Task item: Retype all entries exactly as they stand, excluding pictures.
_ _ _ _ _ _ _
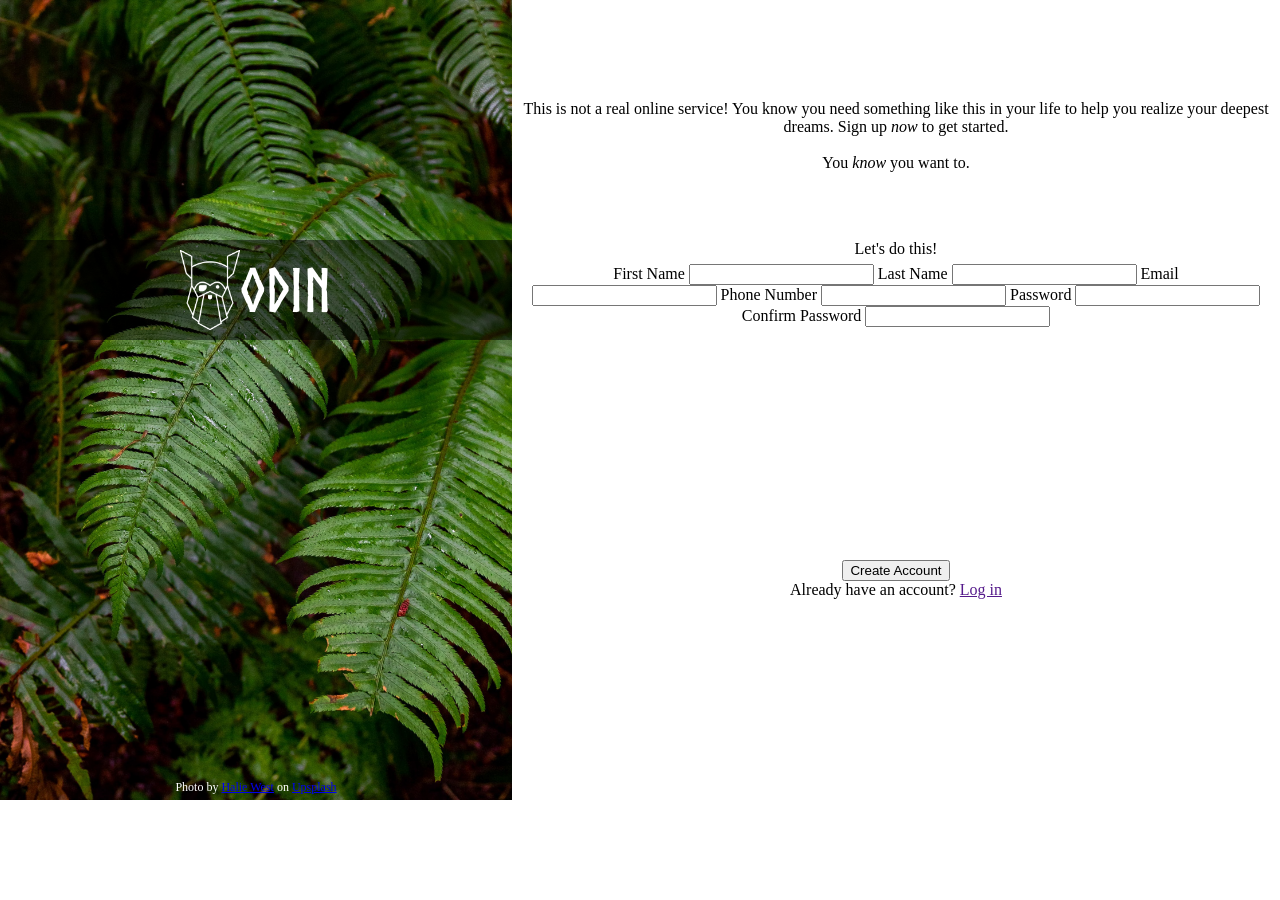
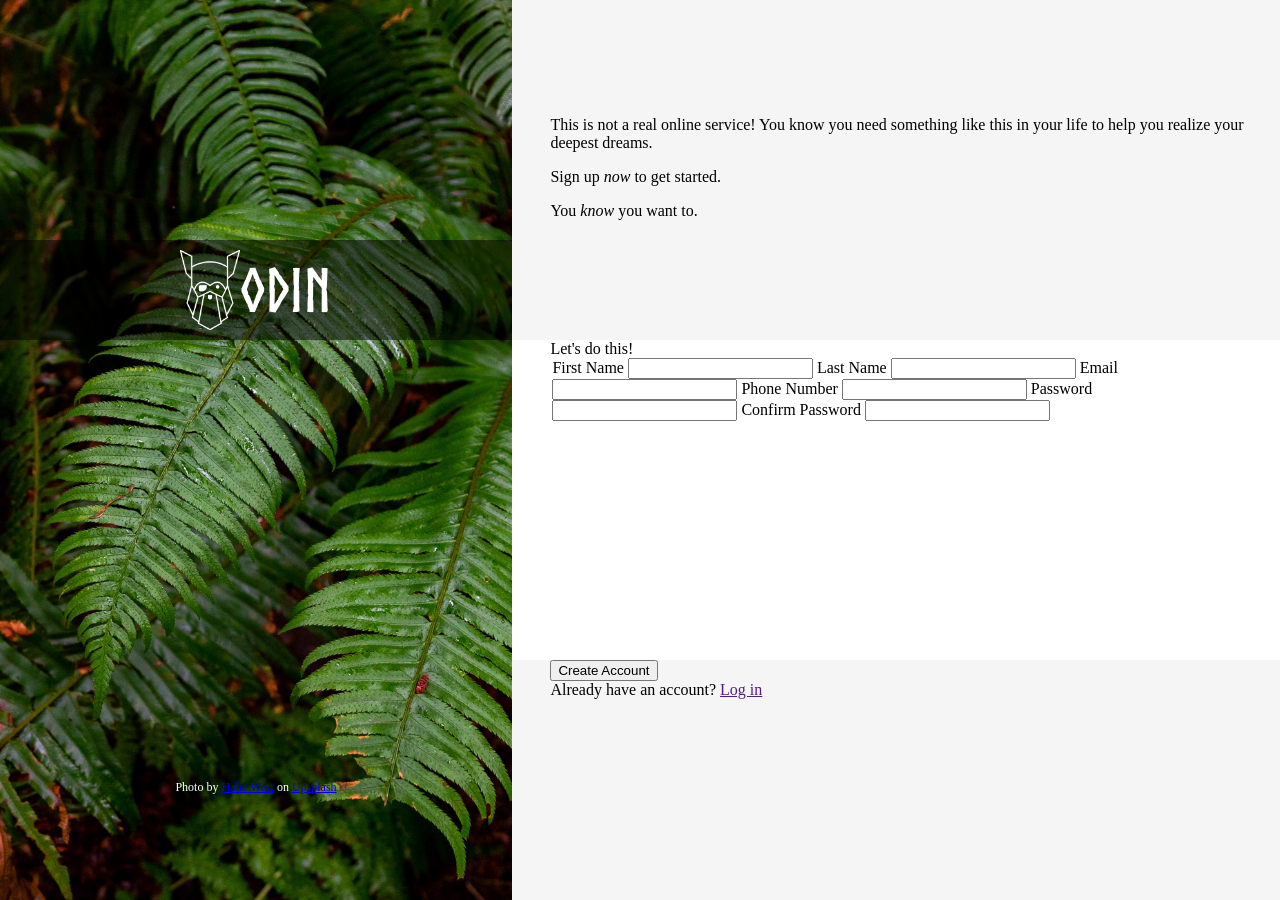
Before and after one commit to pseudoGit/odin-sign-up-form, a plain HTML site: page index.html in a window 1280 px wide. Before the commit the page ends 800 px from the top, so only its background shows below. Drawn offline with Linux system fonts and the light colour scheme.

Commit message:
Stylized form

```diff
--- a/index.html
+++ b/index.html
@@ -23,14 +23,15 @@
         </div>
         <div class="form">
             <div class="form-banner">
-                <div class="form-banner-text">
-                    This is not a real online service! You know you need something
-                    like this in your life to help you realize your deepest dreams.
-                    Sign up <em>now</em> to get started.
-                    <br>
-                    <br>
-                    You <em>know</em> you want to.
-                </div>
+                    <p>
+                        This is not a real online service! You know you need something like this in your life to help you realize your deepest dreams.
+                    </p>
+                    <p>
+                        Sign up <em>now</em> to get started.
+                    </p>
+                    <p>
+                        You <em>know</em> you want to.
+                    </p>
             </div>
             <div class="form-body">
                 <div class="form-body-title">
--- a/style.css
+++ b/style.css
@@ -59,25 +59,29 @@ body {
 }
 
 .form {
+    background-color: whitesmoke;
     width: 60vw;
+    text-align: left;
 }
 
 .form-banner {
     height: 30vh;
-
-}
-.form-banner-text {
     padding-top: 100px;
+    padding-left: 3vw;
 }
 
 .form-body {
+    background-color: white;
     height: 40vh;
+    padding-left: 3vw;
 }
 
 .form-body-inputs {
     border: 0px;
+    padding: 0px;
 }
 
 .form-action {
     height: 30vh;
+    padding-left: 3vw;
 }
```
_ _ _ _ _ _ _
Solution to the exercise:
Before and after one commit to pseudoGit/odin-sign-up-form, a plain HTML site: page index.html in a window 1280 px wide. Before the commit the page ends 800 px from the top, so only its background shows below. Drawn offline with Linux system fonts and the light colour scheme.

Commit message:
Stylized form

```diff
--- a/index.html
+++ b/index.html
@@ -23,14 +23,15 @@
         </div>
         <div class="form">
             <div class="form-banner">
-                <div class="form-banner-text">
-                    This is not a real online service! You know you need something
-                    like this in your life to help you realize your deepest dreams.
-                    Sign up <em>now</em> to get started.
-                    <br>
-                    <br>
-                    You <em>know</em> you want to.
-                </div>
+                    <p>
+                        This is not a real online service! You know you need something like this in your life to help you realize your deepest dreams.
+                    </p>
+                    <p>
+                        Sign up <em>now</em> to get started.
+                    </p>
+                    <p>
+                        You <em>know</em> you want to.
+                    </p>
             </div>
             <div class="form-body">
                 <div class="form-body-title">
--- a/style.css
+++ b/style.css
@@ -59,25 +59,29 @@ body {
 }
 
 .form {
+    background-color: whitesmoke;
     width: 60vw;
+    text-align: left;
 }
 
 .form-banner {
     height: 30vh;
-
-}
-.form-banner-text {
     padding-top: 100px;
+    padding-left: 3vw;
 }
 
 .form-body {
+    background-color: white;
     height: 40vh;
+    padding-left: 3vw;
 }
 
 .form-body-inputs {
     border: 0px;
+    padding: 0px;
 }
 
 .form-action {
     height: 30vh;
+    padding-left: 3vw;
 }
```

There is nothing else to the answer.